### [TASK PROMPT]
Look through the records and copy every line in which "Express" appears.

- - - -

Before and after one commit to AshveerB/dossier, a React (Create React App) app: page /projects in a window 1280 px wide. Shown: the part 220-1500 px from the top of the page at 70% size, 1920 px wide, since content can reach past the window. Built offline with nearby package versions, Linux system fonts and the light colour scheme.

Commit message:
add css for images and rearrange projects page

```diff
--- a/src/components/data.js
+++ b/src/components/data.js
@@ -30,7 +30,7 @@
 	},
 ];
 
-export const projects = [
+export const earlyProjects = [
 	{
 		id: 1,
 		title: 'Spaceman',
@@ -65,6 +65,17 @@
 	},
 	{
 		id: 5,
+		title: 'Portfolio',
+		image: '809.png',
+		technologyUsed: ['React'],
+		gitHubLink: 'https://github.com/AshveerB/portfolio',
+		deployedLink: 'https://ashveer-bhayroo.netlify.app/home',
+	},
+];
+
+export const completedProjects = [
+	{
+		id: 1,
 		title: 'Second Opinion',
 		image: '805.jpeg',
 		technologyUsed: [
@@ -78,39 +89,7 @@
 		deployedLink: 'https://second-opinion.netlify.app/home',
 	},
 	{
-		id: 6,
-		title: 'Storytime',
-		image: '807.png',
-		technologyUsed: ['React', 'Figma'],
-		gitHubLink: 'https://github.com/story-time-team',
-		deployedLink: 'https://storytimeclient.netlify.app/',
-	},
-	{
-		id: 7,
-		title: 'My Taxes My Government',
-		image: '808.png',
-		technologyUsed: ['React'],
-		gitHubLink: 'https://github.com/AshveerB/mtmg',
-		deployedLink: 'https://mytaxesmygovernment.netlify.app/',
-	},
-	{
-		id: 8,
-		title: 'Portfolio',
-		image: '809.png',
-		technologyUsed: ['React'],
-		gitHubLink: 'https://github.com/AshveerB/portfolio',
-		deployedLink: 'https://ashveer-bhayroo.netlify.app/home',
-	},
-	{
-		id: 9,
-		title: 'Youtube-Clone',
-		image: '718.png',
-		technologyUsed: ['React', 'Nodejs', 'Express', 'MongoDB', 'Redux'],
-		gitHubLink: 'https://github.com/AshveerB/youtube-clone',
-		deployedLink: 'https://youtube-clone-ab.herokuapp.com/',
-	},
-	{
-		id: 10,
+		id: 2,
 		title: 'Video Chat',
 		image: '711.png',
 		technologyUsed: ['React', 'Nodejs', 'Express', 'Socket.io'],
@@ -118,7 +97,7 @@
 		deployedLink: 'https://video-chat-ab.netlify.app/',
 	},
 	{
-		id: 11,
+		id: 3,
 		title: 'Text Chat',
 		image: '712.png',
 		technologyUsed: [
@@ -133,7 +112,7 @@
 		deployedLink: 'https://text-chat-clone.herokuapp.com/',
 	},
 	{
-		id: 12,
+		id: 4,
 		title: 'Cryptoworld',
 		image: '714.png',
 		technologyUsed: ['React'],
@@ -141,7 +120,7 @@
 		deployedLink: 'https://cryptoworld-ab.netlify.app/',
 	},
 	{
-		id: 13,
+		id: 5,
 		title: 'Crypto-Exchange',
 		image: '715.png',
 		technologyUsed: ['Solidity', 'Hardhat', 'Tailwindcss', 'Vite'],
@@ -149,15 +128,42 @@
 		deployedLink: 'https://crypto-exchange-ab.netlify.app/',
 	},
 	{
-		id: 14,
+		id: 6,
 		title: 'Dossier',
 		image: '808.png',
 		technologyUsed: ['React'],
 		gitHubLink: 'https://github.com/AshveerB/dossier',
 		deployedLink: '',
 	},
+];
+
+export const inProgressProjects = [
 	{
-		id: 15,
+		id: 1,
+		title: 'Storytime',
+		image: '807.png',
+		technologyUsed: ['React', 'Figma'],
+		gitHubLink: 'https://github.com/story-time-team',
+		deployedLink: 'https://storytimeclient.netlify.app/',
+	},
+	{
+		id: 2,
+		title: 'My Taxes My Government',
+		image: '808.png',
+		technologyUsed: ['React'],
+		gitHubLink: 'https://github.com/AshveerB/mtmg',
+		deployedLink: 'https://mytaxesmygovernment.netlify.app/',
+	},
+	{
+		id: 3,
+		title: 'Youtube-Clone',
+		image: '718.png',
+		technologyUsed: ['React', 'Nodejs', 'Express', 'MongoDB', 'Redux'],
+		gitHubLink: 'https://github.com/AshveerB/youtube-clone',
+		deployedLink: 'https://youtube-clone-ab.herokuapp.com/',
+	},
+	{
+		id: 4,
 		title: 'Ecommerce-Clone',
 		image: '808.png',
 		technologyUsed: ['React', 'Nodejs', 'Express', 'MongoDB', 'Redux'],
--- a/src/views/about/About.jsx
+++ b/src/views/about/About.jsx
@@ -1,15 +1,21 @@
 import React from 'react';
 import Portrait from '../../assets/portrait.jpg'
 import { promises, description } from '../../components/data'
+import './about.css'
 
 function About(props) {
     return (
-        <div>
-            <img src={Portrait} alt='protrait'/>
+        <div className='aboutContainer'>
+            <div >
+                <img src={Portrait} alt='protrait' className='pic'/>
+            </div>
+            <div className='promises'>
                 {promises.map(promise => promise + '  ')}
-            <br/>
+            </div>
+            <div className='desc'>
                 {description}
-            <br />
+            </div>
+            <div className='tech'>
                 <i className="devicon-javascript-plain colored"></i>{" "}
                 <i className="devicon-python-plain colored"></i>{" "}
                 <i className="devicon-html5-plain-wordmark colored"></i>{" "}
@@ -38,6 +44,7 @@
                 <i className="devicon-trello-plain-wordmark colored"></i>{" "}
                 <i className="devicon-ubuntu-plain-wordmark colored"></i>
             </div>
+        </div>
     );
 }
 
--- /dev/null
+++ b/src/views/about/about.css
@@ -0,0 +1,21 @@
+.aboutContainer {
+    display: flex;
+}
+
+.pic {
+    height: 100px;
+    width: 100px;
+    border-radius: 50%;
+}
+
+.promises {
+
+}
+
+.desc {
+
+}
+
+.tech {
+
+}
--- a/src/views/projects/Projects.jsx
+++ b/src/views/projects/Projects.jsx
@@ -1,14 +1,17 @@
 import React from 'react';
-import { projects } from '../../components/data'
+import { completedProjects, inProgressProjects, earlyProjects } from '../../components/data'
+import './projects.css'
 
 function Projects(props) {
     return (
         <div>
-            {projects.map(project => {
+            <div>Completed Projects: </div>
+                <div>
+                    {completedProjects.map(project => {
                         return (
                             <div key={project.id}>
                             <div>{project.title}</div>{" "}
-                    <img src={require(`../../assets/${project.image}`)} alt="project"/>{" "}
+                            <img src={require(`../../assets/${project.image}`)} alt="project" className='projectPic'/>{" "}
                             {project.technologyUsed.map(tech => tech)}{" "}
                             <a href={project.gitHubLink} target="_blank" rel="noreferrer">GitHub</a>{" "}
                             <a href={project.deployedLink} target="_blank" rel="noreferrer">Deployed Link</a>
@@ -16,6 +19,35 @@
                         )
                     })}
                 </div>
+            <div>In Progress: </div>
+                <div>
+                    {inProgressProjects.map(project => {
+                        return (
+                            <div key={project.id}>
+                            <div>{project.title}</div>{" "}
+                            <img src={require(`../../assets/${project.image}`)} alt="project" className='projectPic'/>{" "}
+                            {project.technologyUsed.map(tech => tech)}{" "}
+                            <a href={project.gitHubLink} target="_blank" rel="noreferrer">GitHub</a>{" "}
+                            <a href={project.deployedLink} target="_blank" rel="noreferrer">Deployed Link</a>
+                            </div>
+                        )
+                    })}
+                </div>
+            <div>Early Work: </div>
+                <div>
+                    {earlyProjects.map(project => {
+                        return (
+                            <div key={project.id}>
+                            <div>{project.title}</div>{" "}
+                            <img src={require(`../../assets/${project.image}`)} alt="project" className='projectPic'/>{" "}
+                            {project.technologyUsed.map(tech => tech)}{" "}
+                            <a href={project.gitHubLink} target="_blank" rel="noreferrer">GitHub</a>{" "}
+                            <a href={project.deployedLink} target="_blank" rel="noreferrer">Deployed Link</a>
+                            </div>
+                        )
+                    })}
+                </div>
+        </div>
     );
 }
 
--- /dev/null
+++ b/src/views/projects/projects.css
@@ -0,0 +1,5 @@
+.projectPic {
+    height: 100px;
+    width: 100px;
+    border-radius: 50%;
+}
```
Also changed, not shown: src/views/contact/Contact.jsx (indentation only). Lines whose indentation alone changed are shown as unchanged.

- - - -

### [SOLUTION]
-		technologyUsed: ['React', 'Nodejs', 'Express', 'MongoDB', 'Redux'],
 		technologyUsed: ['React', 'Nodejs', 'Express', 'Socket.io'],
+		technologyUsed: ['React', 'Nodejs', 'Express', 'MongoDB', 'Redux'],
 		technologyUsed: ['React', 'Nodejs', 'Express', 'MongoDB', 'Redux'],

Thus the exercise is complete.